The sex offender registry (which is actually multiple lists, typically one per jurisdiction) has gotten a lot of bad press lately. Even on this board, there are a lot of mixed feelings about whether the registry provides the right balance of community safety and rehabilitation.
How would you reform the system? Be specific. There are plenty of screeds against the registry and how it’s supposedly destroying the lives of people who made one mistake. How can we work to alleviate the problem and let low-risk offenders reenter society while protecting the community from dangerous serial rapists and molesters?
You can’t just say “get rid of it, and that’s it”. You can propose reductions in severity or additional ways that an ex-offender could get off, but if you want to completely remove the concept of the registry from the law, you have to propose something to replace it. E.g. longer mandatory minimum sentences, more onerous probation terms (be specific), increased community screenings for sexual issues, etc.

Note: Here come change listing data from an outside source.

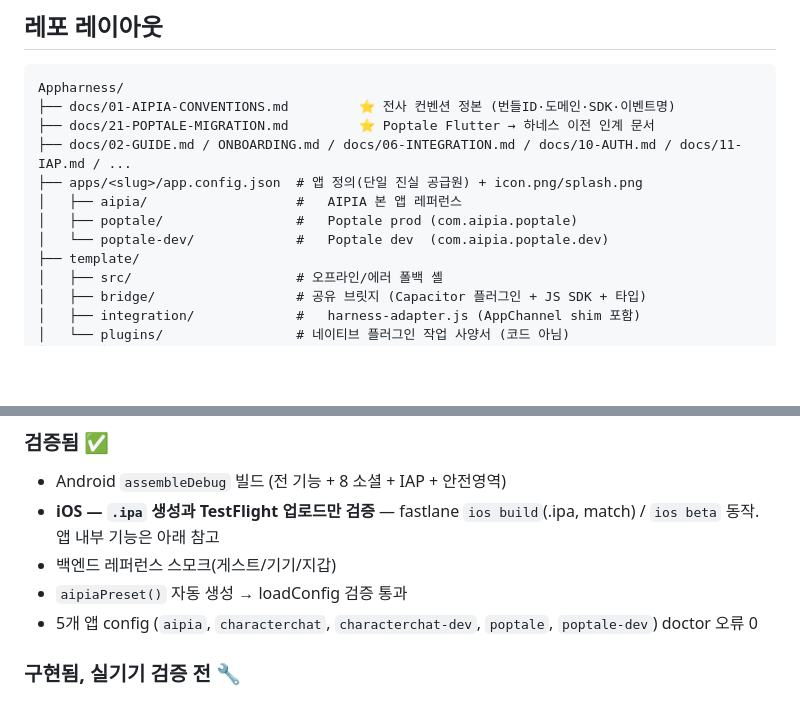
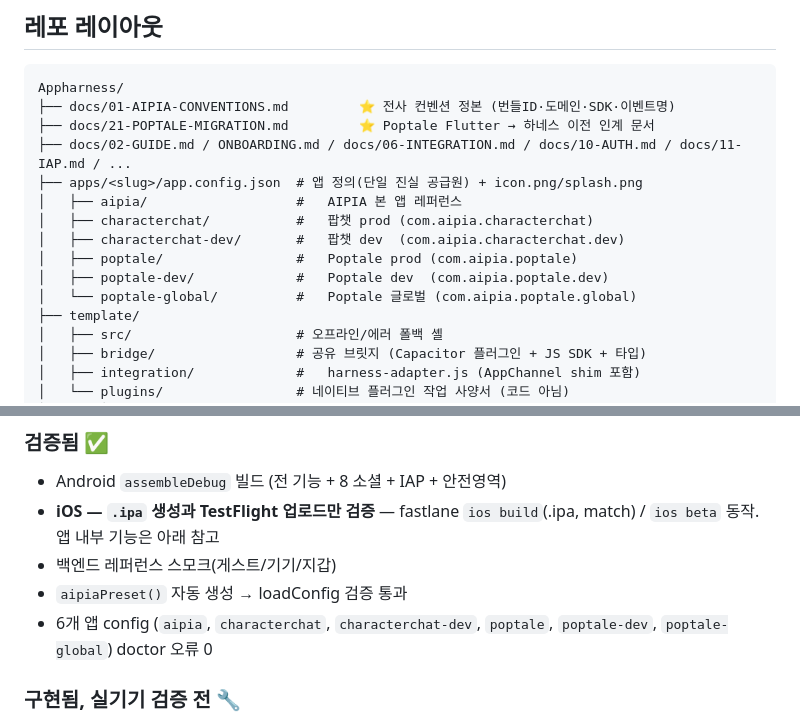
Before and after one commit to ha3158987/app-harness-hpark, a Markdown page: README.md, 2 parts joined by grey strips. Drawn GitHub-style; blank space fills up the shorter version.

Commit message:
docs: README 의 앱 목록이 poptale-global 을 빠뜨리고 있던 것 (#54)
PR #49 로 apps/poptale-global 이 들어왔는데 README 는 갱신되지 않아,
"5개 앱 config … doctor 오류 0" 과 레포 트리가 실제(6개)와 어긋나 있었다.
트리에는 팝챗 두 개(characterchat, characterchat-dev)도 빠져 있었다.

목록을 실제 apps/ 와 맞춘다.

```diff
--- a/README.md
+++ b/README.md
@@ -93,8 +93,11 @@ Appharness/
 ├── docs/02-GUIDE.md / ONBOARDING.md / docs/06-INTEGRATION.md / docs/10-AUTH.md / docs/11-IAP.md / ...
 ├── apps/<slug>/app.config.json  # 앱 정의(단일 진실 공급원) + icon.png/splash.png
 │   ├── aipia/                   #   AIPIA 본 앱 레퍼런스
+│   ├── characterchat/           #   팝챗 prod (com.aipia.characterchat)
+│   ├── characterchat-dev/       #   팝챗 dev  (com.aipia.characterchat.dev)
 │   ├── poptale/                 #   Poptale prod (com.aipia.poptale)
-│   └── poptale-dev/             #   Poptale dev  (com.aipia.poptale.dev)
+│   ├── poptale-dev/             #   Poptale dev  (com.aipia.poptale.dev)
+│   └── poptale-global/          #   Poptale 글로벌 (com.aipia.poptale.global)
 ├── template/
 │   ├── src/                     # 오프라인/에러 폴백 셸
 │   ├── bridge/                  # 공유 브릿지 (Capacitor 플러그인 + JS SDK + 타입)
@@ -151,7 +154,7 @@ Appharness/
 - **iOS — `.ipa` 생성과 TestFlight 업로드만 검증** — fastlane `ios build`(.ipa, match) / `ios beta` 동작. 앱 내부 기능은 아래 참고
 - 백엔드 레퍼런스 스모크(게스트/기기/지갑)
 - `aipiaPreset()` 자동 생성 → loadConfig 검증 통과
-- 5개 앱 config (`aipia`, `characterchat`, `characterchat-dev`, `poptale`, `poptale-dev`) doctor 오류 0
+- 6개 앱 config (`aipia`, `characterchat`, `characterchat-dev`, `poptale`, `poptale-dev`, `poptale-global`) doctor 오류 0
 
 ### 구현됨, 실기기 검증 전 🔧
 - **iOS 실기기 기능** — APNs 수신 · NSE 실행 · 유니버설 링크(AASA) 연결. **빌드/업로드 성공이 기능 동작을 보장하지 않는다**
```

Be reasonable. The concept of a sex offender registry is a reasonable one, and makes sense. The problem is that it has gotten a little out of hand and is being applied in cases where it doesn’t make sense. A 12 year old who “played doctor” with his 11 year old sister doesn’t need to be on the sex offender registry at age 40 and be barred from going within 1000 feet of a public park.
One obvious way of reforming the system is adding or enhancing individualized evaluations to cases whereby less-dangerous offenders are routed off the registry. The problem, of course, is defining rules for adjudicating cases that can be used fairly. What sort of criteria might be usable? Psychiatric evaluations? Time free with no offense (e.g. ex-offenders get off the registry automatically if they can go ten years with no additional sexual charges, or any felony)? Education (get a degree, get off the list)?